## [Work request]
Should any entry include an image, skip the image and copy the entry exactly.

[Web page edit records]
******
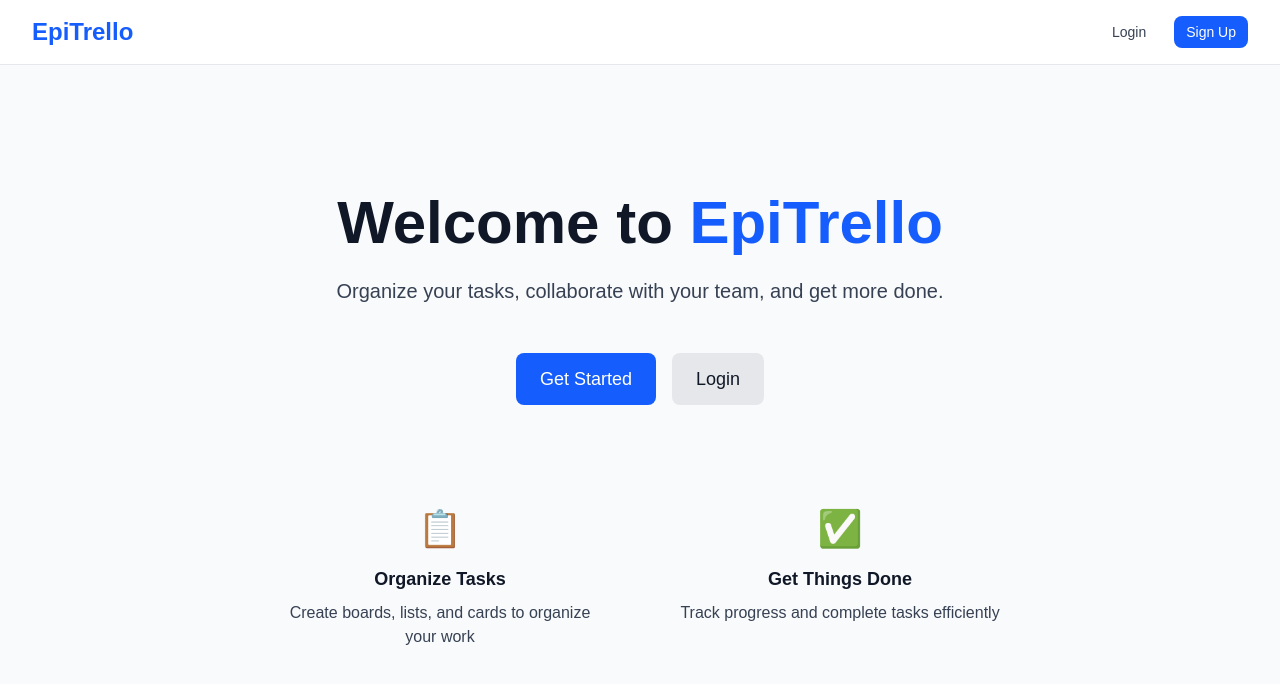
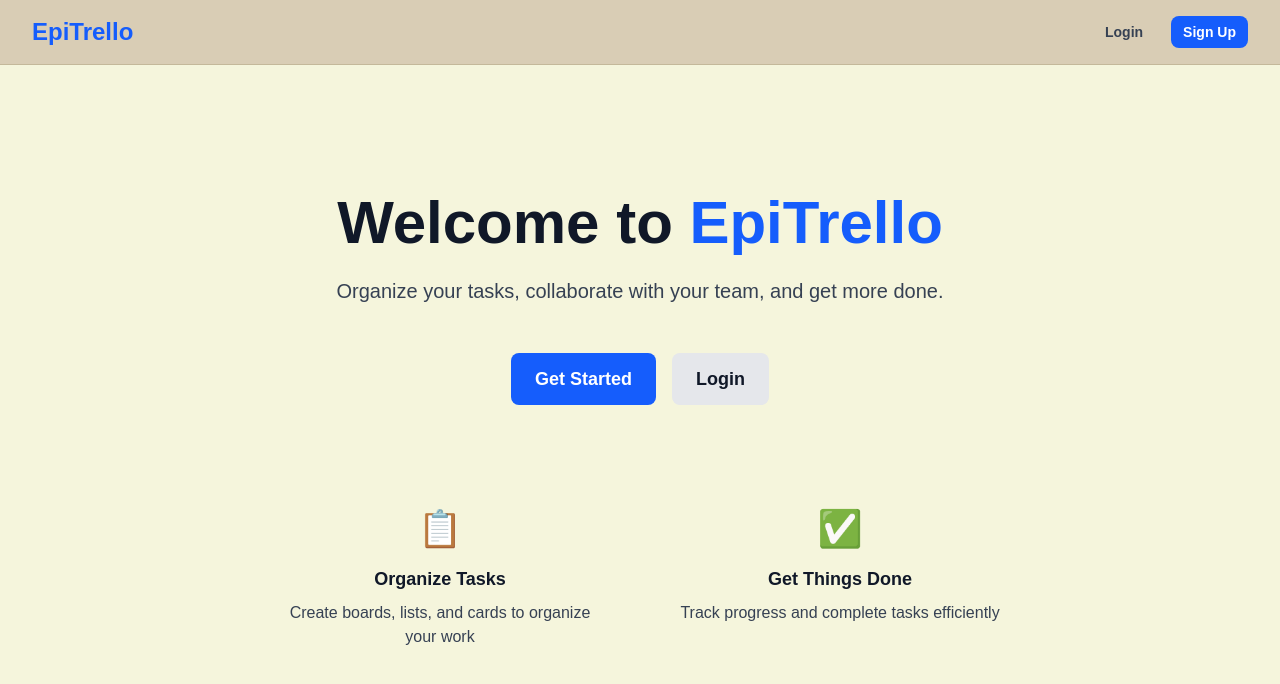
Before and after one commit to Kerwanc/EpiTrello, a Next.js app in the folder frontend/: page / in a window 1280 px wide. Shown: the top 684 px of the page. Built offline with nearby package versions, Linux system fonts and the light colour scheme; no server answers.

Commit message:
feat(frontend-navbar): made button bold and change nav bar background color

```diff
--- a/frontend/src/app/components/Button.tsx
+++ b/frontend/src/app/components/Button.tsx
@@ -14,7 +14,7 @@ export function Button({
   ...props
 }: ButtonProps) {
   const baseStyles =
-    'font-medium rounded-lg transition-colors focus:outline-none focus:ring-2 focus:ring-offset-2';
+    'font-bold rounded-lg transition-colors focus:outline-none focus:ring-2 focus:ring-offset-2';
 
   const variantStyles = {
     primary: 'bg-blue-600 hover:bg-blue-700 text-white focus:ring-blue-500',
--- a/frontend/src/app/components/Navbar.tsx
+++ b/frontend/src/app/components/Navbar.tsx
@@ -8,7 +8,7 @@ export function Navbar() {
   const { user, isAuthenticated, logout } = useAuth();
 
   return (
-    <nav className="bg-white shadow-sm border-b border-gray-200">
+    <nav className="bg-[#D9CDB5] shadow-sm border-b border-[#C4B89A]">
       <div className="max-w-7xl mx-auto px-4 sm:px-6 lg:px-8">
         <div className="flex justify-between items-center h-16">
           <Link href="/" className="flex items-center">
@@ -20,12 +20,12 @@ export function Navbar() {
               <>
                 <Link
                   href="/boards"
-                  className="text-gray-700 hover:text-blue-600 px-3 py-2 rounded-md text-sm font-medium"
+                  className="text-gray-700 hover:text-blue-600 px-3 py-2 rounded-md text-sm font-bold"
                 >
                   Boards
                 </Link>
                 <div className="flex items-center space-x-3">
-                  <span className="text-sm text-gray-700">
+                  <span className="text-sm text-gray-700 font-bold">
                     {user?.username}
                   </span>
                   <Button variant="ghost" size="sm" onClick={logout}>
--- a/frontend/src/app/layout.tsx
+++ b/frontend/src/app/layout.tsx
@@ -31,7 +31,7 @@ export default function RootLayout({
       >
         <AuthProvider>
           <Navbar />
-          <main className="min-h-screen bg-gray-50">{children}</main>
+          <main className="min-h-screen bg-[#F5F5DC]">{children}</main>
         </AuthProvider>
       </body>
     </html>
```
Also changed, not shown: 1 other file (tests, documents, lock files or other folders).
******
## [Expected answer]
Before and after one commit to Kerwanc/EpiTrello, a Next.js app in the folder frontend/: page / in a window 1280 px wide. Shown: the top 684 px of the page. Built offline with nearby package versions, Linux system fonts and the light colour scheme; no server answers.

Commit message:
feat(frontend-navbar): made button bold and change nav bar background color

```diff
--- a/frontend/src/app/components/Button.tsx
+++ b/frontend/src/app/components/Button.tsx
@@ -14,7 +14,7 @@ export function Button({
   ...props
 }: ButtonProps) {
   const baseStyles =
-    'font-medium rounded-lg transition-colors focus:outline-none focus:ring-2 focus:ring-offset-2';
+    'font-bold rounded-lg transition-colors focus:outline-none focus:ring-2 focus:ring-offset-2';
 
   const variantStyles = {
     primary: 'bg-blue-600 hover:bg-blue-700 text-white focus:ring-blue-500',
--- a/frontend/src/app/components/Navbar.tsx
+++ b/frontend/src/app/components/Navbar.tsx
@@ -8,7 +8,7 @@ export function Navbar() {
   const { user, isAuthenticated, logout } = useAuth();
 
   return (
-    <nav className="bg-white shadow-sm border-b border-gray-200">
+    <nav className="bg-[#D9CDB5] shadow-sm border-b border-[#C4B89A]">
       <div className="max-w-7xl mx-auto px-4 sm:px-6 lg:px-8">
         <div className="flex justify-between items-center h-16">
           <Link href="/" className="flex items-center">
@@ -20,12 +20,12 @@ export function Navbar() {
               <>
                 <Link
                   href="/boards"
-                  className="text-gray-700 hover:text-blue-600 px-3 py-2 rounded-md text-sm font-medium"
+                  className="text-gray-700 hover:text-blue-600 px-3 py-2 rounded-md text-sm font-bold"
                 >
                   Boards
                 </Link>
                 <div className="flex items-center space-x-3">
-                  <span className="text-sm text-gray-700">
+                  <span className="text-sm text-gray-700 font-bold">
                     {user?.username}
                   </span>
                   <Button variant="ghost" size="sm" onClick={logout}>
--- a/frontend/src/app/layout.tsx
+++ b/frontend/src/app/layout.tsx
@@ -31,7 +31,7 @@ export default function RootLayout({
       >
         <AuthProvider>
           <Navbar />
-          <main className="min-h-screen bg-gray-50">{children}</main>
+          <main className="min-h-screen bg-[#F5F5DC]">{children}</main>
         </AuthProvider>
       </body>
     </html>
```
Also changed, not shown: 1 other file (tests, documents, lock files or other folders).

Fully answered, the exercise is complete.